YOUR TASK: Write the listing out again, exactly as it appears.

RECORD EXTRACTS:
━━━
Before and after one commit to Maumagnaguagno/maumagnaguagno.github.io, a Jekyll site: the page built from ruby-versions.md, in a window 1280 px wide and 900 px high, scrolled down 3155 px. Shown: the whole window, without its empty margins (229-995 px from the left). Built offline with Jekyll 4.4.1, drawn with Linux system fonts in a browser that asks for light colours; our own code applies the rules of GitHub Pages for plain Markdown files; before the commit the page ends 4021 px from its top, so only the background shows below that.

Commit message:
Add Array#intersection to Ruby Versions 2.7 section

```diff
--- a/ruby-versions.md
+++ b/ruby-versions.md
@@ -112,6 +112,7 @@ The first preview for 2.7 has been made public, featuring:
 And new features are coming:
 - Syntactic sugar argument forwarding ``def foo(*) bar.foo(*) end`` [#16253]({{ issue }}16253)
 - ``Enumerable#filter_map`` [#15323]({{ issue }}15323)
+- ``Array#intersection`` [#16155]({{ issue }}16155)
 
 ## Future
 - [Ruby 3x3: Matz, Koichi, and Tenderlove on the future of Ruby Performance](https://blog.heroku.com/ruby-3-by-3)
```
━━━
TASK OUTPUT:
Before and after one commit to Maumagnaguagno/maumagnaguagno.github.io, a Jekyll site: the page built from ruby-versions.md, in a window 1280 px wide and 900 px high, scrolled down 3155 px. Shown: the whole window, without its empty margins (229-995 px from the left). Built offline with Jekyll 4.4.1, drawn with Linux system fonts in a browser that asks for light colours; our own code applies the rules of GitHub Pages for plain Markdown files; before the commit the page ends 4021 px from its top, so only the background shows below that.

Commit message:
Add Array#intersection to Ruby Versions 2.7 section

```diff
--- a/ruby-versions.md
+++ b/ruby-versions.md
@@ -112,6 +112,7 @@ The first preview for 2.7 has been made public, featuring:
 And new features are coming:
 - Syntactic sugar argument forwarding ``def foo(*) bar.foo(*) end`` [#16253]({{ issue }}16253)
 - ``Enumerable#filter_map`` [#15323]({{ issue }}15323)
+- ``Array#intersection`` [#16155]({{ issue }}16155)
 
 ## Future
 - [Ruby 3x3: Matz, Koichi, and Tenderlove on the future of Ruby Performance](https://blog.heroku.com/ruby-3-by-3)
```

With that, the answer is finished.